## EXERCISE REQUIREMENTS
Every entry must be output exactly as it was written.

## INFORMATION SHOWN
════════════════════
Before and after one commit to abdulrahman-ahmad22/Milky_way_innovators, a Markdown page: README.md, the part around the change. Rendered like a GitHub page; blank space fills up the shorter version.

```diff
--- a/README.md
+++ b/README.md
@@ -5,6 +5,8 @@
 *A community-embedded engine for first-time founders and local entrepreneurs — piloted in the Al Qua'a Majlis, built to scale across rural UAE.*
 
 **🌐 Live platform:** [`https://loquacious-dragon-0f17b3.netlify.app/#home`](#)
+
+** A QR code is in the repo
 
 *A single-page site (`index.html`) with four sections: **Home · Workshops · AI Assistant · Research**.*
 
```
════════════════════
## SOLUTION TO THIS TASK
Before and after one commit to abdulrahman-ahmad22/Milky_way_innovators, a Markdown page: README.md, the part around the change. Rendered like a GitHub page; blank space fills up the shorter version.

```diff
--- a/README.md
+++ b/README.md
@@ -5,6 +5,8 @@
 *A community-embedded engine for first-time founders and local entrepreneurs — piloted in the Al Qua'a Majlis, built to scale across rural UAE.*
 
 **🌐 Live platform:** [`https://loquacious-dragon-0f17b3.netlify.app/#home`](#)
+
+** A QR code is in the repo
 
 *A single-page site (`index.html`) with four sections: **Home · Workshops · AI Assistant · Research**.*
 
```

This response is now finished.